IBM and Maersk are driving the blockchain solution forward, claiming that it can help all parties involved in the shipment by helping to prevent fraud, speeding up the processing of paperwork, refining inventory management, creating a reduction in waste and decreasing the cost of courier services. At last, everybody is happy! Or are they?
Automation is often followed by a reduction in human requirement. Will blockchain or similar solutions result in decreased workloads for those working in-industry? Most likely. Will this negatively result in reduced career prospects for industry professionals? Perhaps… Or instead will this present improved workflow, allowing companies to take on more business – and staff? Only time will tell.
How about hackers?
With increased technology comes inevitably increased threat of technological foul play. Companies adopting new shipping tech will need to be ready and confident in their ability to handle ever changing security needs. However, it is unlikely that forward thinkers will be held back by this requirement – after all the choice is to innovate or be left behind, you cannot go against the tide.

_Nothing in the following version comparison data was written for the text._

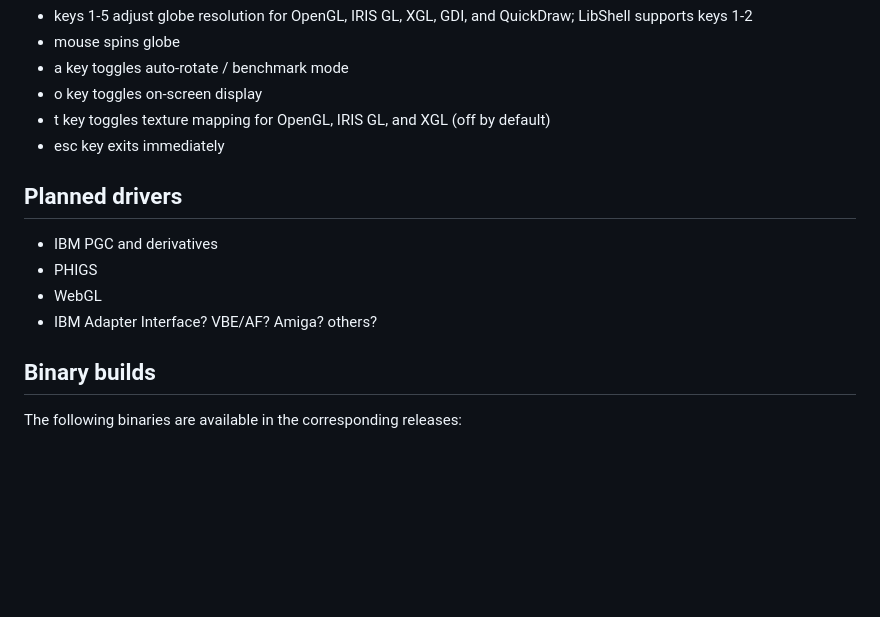
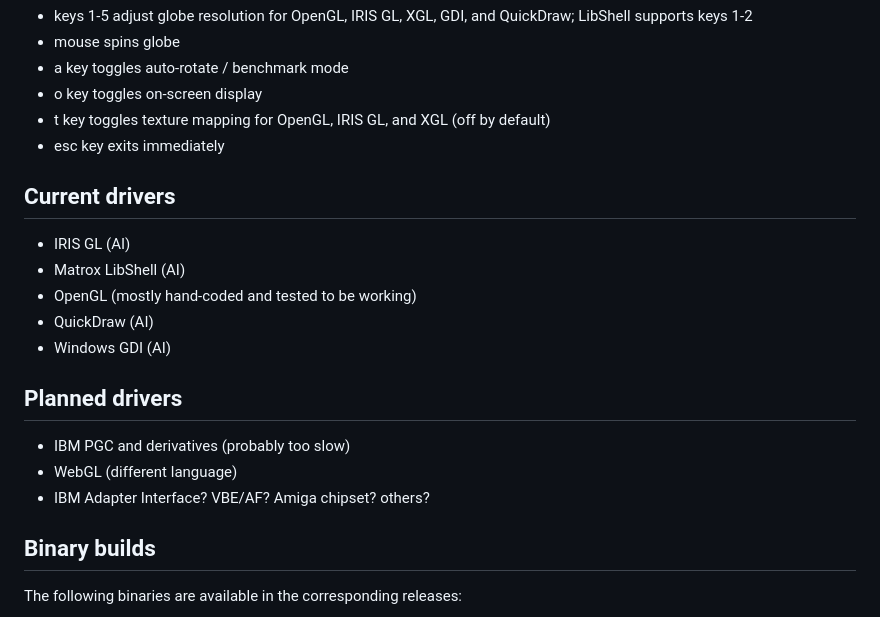
Before and after one commit to trguhq/testglobe, a Markdown page: README.md, the part around one of its changes. Drawn GitHub-style; blank space fills up the shorter version.

```diff
--- a/README.md
+++ b/README.md
@@ -21,11 +21,17 @@ External: *[Video of testglobe running on Sun Ultra 60 with Elite3D-m6 graphics]
 * t key toggles texture mapping for OpenGL, IRIS GL, and XGL (off by default)
 * esc key exits immediately
 
+## Current drivers
+* IRIS GL (AI)
+* Matrox LibShell (AI)
+* OpenGL (mostly hand-coded and tested to be working)
+* QuickDraw (AI)
+* Windows GDI (AI)
+
 ## Planned drivers
-* IBM PGC and derivatives
-* PHIGS
-* WebGL
-* IBM Adapter Interface? VBE/AF? Amiga? others?
+* IBM PGC and derivatives (probably too slow)
+* WebGL (different language)
+* IBM Adapter Interface? VBE/AF? Amiga chipset? others?
 
 ## Binary builds
 The following binaries are available in the corresponding releases:
```
Also changed, not shown: other parts of README.md (+1 -1 lines).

DHL and Accenture are also on-board with blockchain, DHL promotes the view that ‘Improving visibility in logistics by using blockchain technology could greatly improve the security and safety of products in the market and support global economic growth.’ This reiterates another view, that blockchain and other technology solutions are in fact decreasing vulnerabilties.
Alchemy agrees with Accenture that ‘blockchain has the potential to drive profound, positive change’ reaching all manner of industries including shipping, logistics and supply chain. Our prediction is that blockchain platforms will continue to emerge, entirely disrupting these sectors whilst creating new found value, productivity and ultimately economic growth.
Professionals with Shipping, Logistics or Supply Chain experience, coupled with emerging technology skills, will become sought after. These individuals will understand industry pitfalls and the ways in which technology can address these issues. Alchemy predicts that recruitment for tech focused roles within shipping and similar sectors will increase rapidly, the shipping revolution has begun.
Katie Smith, Assoc CIPD, BA Hons, HR Advisor at Alchemy Global Talent Solutions